Now that South Africa has run out of money, what’s next? Ramaphosa says we must begin discussing the use of pension funds to finance “developmental needs”. That is all fancy talk. His call is simple: now that the ANC comrades have looted the state to its knees, he wants them to raid the pension of teachers, nurses, cleaners and other workers.
If you are a police officer, prison warder or soldier, Ramaphosa says the money you have worked hard for and saved must be used to finance what he calls “developmental needs”.
“Developmental needs” include rescuing the ailing Eskom. If workers allow that to happen, they will live to regret it in their old age.
What we know is that the ANC and its government cannot run any budget without stealing. Everything they touch turns to dust.
Truth be told, we are where we are now because ANC cadres in the government have been looting public money. Anyone who tells you a different story is a liar.
The most shocking thing is that the organisation that is supposed to protect workers, Cosatu, agrees with Ramaphosa that ANC comrades in government must begin looting pensions.
Cosatu says it is better to raid workers’ pensions than go to the International Monetary Fund. The assumption is that the pensions will not be exhausted. The truth is they can. When they are finished, just as ANC cadres looted the state until it collapsed, the IMF will not be avoided.
In The Communist Manifesto, Karl Marx and Frederick Engels urged workers of the world to unite.
This is the time for real trade unions to call for all workers to unite, for they have nothing to lose except their hard-earned pensions.
In our post-modern information economy, Marxism is helpful mainly as a tool for analysts.
In South Africa today, we can use it to understand how parasitic forces in the private sphere use the state to loot national resources in the name of “developmental needs”. Look at Medupi and Kusile to grasp the scale.

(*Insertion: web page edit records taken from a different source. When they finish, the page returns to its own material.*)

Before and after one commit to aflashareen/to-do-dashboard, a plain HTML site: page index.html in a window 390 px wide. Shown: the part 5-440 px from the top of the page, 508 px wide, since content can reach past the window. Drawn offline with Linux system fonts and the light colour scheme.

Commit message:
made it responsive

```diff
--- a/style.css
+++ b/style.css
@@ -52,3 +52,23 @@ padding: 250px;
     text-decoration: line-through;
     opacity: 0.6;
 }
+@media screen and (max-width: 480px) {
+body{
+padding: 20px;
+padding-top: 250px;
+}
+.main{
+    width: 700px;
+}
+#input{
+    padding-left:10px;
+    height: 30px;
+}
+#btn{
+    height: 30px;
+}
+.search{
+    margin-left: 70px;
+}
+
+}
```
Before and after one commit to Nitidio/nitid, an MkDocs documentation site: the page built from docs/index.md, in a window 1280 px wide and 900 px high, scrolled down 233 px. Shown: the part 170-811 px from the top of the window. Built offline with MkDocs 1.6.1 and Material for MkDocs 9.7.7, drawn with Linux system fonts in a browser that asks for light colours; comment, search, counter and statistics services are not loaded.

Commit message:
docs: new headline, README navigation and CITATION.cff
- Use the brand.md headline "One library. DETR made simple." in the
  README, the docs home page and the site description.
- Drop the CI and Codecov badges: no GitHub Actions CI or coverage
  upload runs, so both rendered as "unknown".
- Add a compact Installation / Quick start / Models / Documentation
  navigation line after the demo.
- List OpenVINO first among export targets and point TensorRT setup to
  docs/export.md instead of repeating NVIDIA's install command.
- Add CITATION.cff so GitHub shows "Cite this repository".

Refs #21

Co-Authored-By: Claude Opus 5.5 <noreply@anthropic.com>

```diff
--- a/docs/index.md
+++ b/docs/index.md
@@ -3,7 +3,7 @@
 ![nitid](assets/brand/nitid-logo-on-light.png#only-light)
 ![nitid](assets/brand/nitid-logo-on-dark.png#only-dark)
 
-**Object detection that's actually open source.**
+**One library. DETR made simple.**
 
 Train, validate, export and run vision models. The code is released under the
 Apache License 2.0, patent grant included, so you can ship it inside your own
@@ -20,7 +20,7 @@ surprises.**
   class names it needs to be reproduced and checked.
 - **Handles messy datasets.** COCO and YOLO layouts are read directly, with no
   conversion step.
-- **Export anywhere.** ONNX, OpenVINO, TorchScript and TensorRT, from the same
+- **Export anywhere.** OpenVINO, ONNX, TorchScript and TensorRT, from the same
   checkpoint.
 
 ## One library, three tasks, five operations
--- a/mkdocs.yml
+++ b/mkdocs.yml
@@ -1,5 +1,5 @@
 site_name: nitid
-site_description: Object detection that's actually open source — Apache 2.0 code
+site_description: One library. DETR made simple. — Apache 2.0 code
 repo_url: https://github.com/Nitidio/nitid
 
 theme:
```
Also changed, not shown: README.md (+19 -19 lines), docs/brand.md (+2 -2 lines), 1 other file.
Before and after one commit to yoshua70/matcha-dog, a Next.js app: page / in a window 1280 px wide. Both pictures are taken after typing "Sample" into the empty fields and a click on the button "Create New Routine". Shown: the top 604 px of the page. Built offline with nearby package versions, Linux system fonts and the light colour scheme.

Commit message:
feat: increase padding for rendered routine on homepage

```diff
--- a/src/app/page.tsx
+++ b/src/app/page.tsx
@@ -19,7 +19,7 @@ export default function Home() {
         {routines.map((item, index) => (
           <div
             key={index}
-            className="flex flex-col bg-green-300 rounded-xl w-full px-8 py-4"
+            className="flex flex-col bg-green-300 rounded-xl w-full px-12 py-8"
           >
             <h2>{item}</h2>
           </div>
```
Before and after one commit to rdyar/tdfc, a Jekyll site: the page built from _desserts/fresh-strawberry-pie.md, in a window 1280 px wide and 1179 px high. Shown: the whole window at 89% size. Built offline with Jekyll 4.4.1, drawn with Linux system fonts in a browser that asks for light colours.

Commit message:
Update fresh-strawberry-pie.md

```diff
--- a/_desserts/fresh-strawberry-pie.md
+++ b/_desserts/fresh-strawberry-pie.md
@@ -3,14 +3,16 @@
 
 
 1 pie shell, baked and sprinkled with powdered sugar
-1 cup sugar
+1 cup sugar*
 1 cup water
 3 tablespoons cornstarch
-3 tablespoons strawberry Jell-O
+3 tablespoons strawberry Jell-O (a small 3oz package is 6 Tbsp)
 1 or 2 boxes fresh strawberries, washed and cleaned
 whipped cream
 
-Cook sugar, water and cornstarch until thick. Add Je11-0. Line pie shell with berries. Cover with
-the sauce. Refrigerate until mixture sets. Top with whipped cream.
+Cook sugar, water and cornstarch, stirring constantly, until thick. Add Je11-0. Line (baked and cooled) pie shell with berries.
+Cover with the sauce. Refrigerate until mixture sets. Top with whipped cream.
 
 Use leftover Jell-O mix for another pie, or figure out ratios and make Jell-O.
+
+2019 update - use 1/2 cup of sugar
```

The greatest problem facing South Africa today is not a lack of money. It is the looting of money by a symbiosis of private parasites and venal politicians who run our state.
That is why you will not fix the state before you fix our rotten politics.